RECORDS SHOWN below:

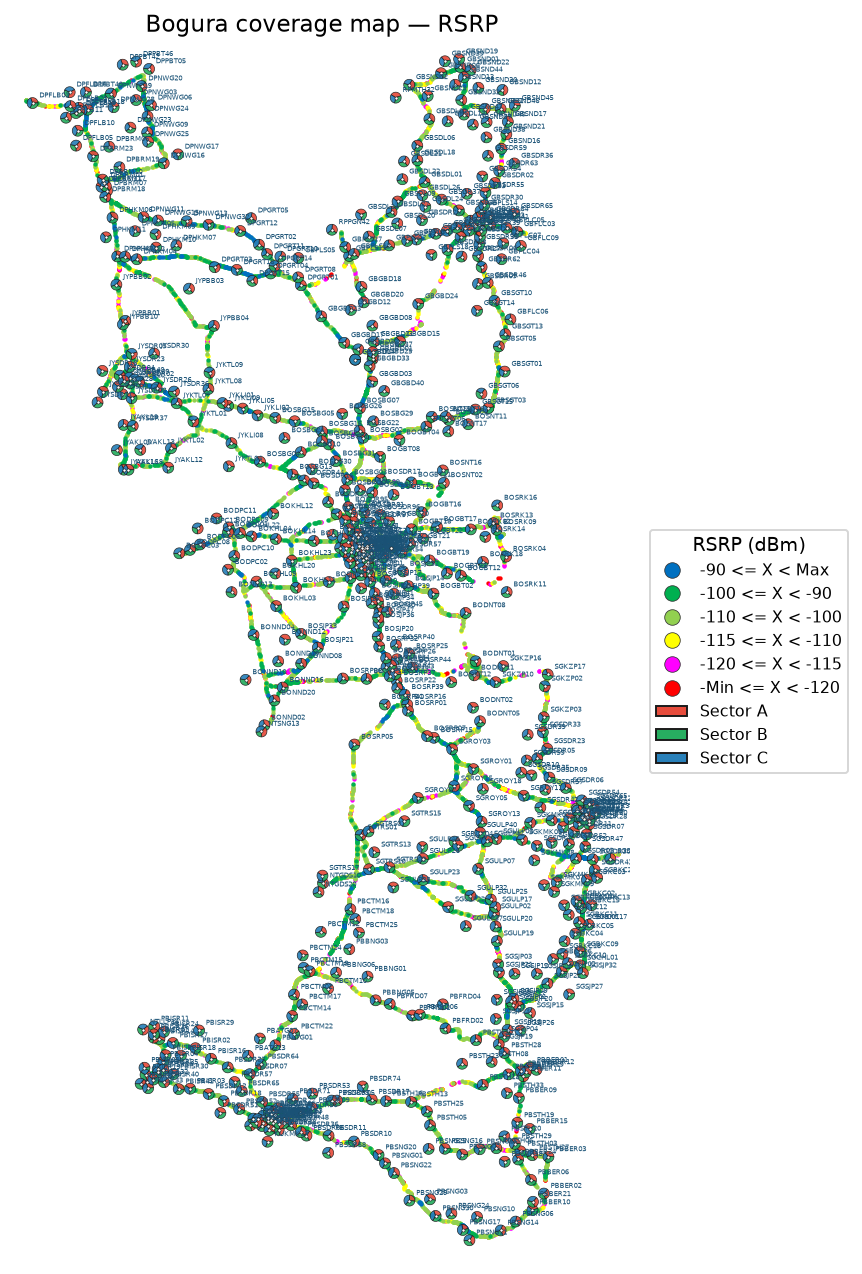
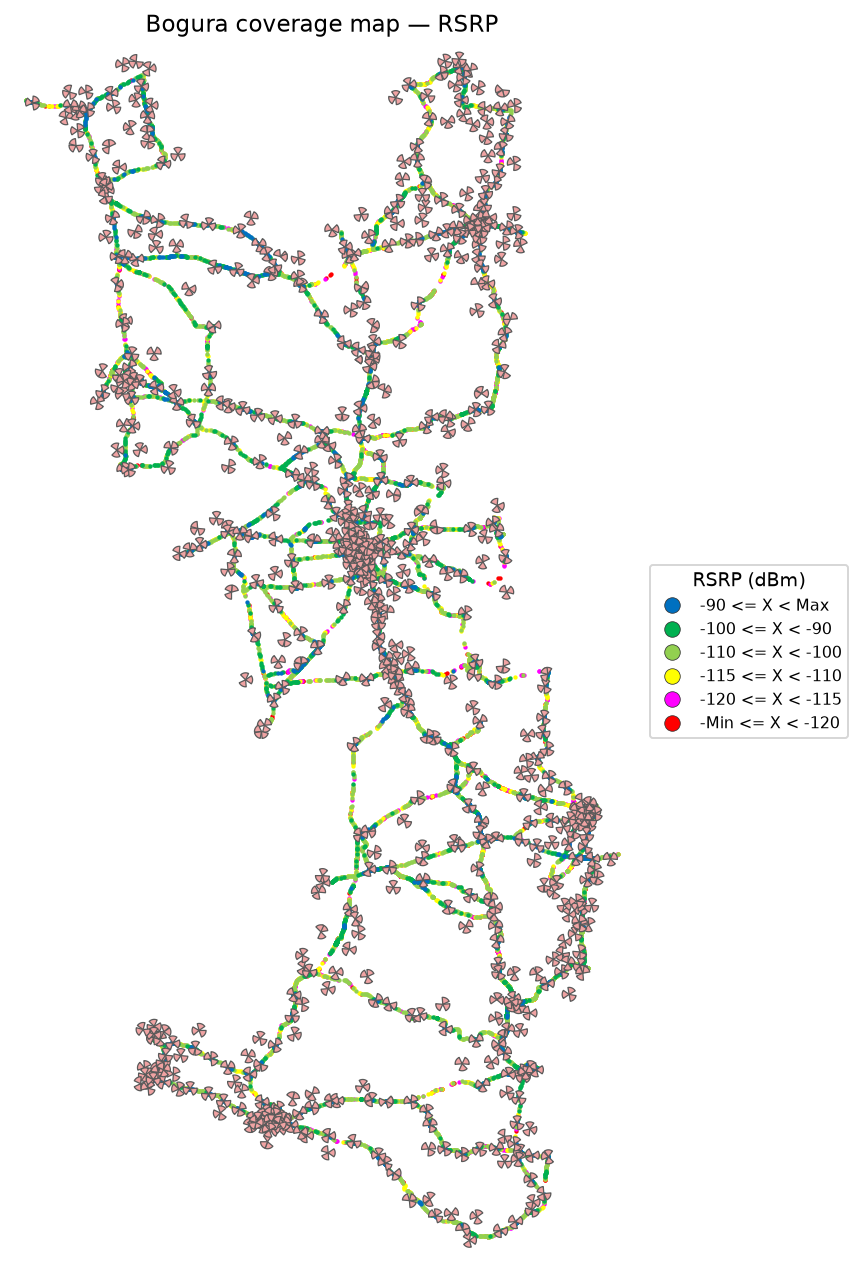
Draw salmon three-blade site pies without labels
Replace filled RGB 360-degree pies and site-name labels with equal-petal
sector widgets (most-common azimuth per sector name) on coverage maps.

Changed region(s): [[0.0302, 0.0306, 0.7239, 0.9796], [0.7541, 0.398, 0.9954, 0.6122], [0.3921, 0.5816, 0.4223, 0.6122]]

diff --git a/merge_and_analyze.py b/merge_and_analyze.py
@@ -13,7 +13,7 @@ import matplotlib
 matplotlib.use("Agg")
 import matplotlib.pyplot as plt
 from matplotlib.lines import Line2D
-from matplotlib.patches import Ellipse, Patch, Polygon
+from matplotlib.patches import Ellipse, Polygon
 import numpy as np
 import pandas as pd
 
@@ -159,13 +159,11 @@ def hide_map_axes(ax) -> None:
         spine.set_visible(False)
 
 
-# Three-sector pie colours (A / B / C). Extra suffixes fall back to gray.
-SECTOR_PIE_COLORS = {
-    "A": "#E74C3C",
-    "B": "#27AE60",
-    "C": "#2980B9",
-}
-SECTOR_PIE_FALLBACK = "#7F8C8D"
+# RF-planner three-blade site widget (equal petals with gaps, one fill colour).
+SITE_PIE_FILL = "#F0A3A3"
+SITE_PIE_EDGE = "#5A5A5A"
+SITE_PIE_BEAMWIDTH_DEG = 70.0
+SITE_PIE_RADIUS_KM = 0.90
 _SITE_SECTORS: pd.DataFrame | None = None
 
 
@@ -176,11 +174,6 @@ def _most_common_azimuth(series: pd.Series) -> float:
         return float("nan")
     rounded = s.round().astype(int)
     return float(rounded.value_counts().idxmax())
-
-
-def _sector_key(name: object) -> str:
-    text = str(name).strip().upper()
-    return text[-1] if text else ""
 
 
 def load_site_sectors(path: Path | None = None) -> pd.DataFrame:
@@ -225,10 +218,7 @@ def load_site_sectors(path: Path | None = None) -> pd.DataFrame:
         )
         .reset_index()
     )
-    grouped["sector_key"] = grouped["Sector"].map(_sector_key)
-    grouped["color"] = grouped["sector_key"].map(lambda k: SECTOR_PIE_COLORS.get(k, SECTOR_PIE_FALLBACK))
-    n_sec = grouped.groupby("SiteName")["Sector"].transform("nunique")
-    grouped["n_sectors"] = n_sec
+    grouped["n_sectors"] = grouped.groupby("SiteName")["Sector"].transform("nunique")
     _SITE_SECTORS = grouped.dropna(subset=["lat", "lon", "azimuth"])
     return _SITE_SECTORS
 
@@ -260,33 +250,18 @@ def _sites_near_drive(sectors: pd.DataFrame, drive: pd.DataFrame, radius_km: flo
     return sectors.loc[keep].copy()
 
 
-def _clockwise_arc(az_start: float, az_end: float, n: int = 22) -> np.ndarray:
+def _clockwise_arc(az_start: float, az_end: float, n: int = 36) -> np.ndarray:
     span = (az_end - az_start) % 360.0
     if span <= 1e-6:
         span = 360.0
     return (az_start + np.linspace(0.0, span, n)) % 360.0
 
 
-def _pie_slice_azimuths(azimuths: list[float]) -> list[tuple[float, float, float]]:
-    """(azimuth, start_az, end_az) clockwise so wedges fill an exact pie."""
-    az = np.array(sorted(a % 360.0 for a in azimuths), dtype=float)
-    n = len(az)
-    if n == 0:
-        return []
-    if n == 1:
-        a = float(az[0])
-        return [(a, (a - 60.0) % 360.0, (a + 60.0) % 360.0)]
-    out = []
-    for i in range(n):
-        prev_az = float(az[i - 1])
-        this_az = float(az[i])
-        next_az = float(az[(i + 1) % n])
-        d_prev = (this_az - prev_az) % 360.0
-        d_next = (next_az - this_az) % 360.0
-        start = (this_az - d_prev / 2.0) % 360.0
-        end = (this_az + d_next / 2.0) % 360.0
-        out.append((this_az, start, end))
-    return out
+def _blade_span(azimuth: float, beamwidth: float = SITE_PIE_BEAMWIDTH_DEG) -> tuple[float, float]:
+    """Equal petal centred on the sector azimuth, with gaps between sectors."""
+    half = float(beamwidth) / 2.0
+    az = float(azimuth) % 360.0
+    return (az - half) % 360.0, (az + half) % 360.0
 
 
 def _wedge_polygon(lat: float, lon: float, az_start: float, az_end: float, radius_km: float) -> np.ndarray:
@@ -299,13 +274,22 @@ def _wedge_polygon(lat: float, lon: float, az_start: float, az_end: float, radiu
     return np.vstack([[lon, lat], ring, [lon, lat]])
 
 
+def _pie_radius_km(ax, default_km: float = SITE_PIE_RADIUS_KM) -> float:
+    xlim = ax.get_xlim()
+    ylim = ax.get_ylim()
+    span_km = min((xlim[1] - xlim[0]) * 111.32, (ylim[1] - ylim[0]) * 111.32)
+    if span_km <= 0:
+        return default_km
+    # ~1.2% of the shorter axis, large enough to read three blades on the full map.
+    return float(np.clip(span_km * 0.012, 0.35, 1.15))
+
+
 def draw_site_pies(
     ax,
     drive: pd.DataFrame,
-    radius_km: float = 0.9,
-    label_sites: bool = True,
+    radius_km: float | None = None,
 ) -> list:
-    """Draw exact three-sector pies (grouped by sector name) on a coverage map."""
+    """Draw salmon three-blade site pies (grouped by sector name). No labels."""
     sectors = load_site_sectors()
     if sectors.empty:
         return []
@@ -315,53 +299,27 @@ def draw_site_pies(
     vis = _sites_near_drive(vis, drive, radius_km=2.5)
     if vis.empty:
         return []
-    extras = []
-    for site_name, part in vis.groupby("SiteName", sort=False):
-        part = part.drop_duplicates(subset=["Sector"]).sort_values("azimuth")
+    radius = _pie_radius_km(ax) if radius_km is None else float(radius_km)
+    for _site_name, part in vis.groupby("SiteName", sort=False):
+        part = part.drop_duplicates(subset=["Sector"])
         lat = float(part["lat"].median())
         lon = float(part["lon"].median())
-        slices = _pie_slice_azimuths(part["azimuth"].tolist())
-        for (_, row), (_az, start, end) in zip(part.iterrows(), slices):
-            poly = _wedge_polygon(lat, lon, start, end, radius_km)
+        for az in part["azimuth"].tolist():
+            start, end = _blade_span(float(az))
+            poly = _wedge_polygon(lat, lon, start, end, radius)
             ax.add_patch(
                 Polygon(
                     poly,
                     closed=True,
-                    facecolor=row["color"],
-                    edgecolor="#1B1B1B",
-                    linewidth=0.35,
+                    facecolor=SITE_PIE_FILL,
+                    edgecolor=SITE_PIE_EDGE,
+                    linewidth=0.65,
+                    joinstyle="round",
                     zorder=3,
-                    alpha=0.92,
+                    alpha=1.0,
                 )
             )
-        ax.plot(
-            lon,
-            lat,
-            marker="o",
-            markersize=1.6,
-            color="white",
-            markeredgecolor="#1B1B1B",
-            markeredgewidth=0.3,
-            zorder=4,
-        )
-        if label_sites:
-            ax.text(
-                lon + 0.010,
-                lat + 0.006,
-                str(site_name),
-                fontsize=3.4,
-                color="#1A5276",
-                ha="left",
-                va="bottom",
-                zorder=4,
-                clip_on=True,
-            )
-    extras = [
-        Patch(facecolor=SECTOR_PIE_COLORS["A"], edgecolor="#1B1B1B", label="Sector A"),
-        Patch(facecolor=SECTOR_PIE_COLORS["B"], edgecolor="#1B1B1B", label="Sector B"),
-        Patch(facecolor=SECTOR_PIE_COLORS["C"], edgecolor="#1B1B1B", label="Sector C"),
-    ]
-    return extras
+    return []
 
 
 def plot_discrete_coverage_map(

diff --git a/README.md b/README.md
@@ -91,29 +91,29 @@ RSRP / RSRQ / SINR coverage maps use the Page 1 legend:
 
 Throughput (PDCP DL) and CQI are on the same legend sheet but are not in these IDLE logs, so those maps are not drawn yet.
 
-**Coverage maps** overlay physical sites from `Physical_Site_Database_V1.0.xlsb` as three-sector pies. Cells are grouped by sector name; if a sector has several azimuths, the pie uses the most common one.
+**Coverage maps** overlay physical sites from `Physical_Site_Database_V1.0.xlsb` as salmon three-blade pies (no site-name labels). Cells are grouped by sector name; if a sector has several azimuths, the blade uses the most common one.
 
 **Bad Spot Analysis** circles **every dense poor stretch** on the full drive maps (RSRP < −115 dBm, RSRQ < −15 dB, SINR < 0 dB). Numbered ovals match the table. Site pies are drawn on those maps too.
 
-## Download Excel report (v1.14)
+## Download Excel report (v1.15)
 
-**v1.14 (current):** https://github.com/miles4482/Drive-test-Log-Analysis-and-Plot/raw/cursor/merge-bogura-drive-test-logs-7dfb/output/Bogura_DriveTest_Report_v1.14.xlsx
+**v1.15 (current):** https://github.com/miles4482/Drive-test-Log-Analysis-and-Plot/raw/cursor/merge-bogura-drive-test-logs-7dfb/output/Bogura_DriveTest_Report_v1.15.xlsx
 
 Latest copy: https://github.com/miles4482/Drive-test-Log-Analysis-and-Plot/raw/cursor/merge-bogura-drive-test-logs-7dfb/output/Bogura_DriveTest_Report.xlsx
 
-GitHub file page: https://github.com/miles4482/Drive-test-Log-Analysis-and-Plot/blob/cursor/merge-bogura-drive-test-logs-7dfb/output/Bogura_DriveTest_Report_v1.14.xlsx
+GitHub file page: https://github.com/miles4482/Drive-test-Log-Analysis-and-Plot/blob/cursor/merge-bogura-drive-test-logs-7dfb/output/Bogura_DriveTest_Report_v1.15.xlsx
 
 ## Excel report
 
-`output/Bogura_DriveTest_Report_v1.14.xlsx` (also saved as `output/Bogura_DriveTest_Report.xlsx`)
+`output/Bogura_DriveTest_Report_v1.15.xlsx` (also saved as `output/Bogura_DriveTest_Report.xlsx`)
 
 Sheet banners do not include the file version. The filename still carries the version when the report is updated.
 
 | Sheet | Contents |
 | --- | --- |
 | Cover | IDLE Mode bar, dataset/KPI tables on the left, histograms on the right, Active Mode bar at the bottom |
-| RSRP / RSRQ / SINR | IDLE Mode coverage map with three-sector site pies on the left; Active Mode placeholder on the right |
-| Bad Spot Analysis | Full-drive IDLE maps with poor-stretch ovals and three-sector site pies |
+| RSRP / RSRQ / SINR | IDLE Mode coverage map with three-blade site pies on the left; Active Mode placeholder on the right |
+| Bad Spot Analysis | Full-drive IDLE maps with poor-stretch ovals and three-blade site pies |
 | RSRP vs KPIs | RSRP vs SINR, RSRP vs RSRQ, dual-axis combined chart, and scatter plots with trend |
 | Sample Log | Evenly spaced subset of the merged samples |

End of RECORDS SHOWN.

■ **EXERCISE PROMPT**
Ending at the line with "-# Three-sector pie", reproduce exactly the lines that begin at the top of the data, and include no pictures.

■ **RESPONSE BELOW**
Draw salmon three-blade site pies without labels
Replace filled RGB 360-degree pies and site-name labels with equal-petal
sector widgets (most-common azimuth per sector name) on coverage maps.

Changed region(s): [[0.0302, 0.0306, 0.7239, 0.9796], [0.7541, 0.398, 0.9954, 0.6122], [0.3921, 0.5816, 0.4223, 0.6122]]

diff --git a/merge_and_analyze.py b/merge_and_analyze.py
@@ -13,7 +13,7 @@ import matplotlib
 matplotlib.use("Agg")
 import matplotlib.pyplot as plt
 from matplotlib.lines import Line2D
-from matplotlib.patches import Ellipse, Patch, Polygon
+from matplotlib.patches import Ellipse, Polygon
 import numpy as np
 import pandas as pd
 
@@ -159,13 +159,11 @@ def hide_map_axes(ax) -> None:
         spine.set_visible(False)
 
 
-# Three-sector pie colours (A / B / C). Extra suffixes fall back to gray.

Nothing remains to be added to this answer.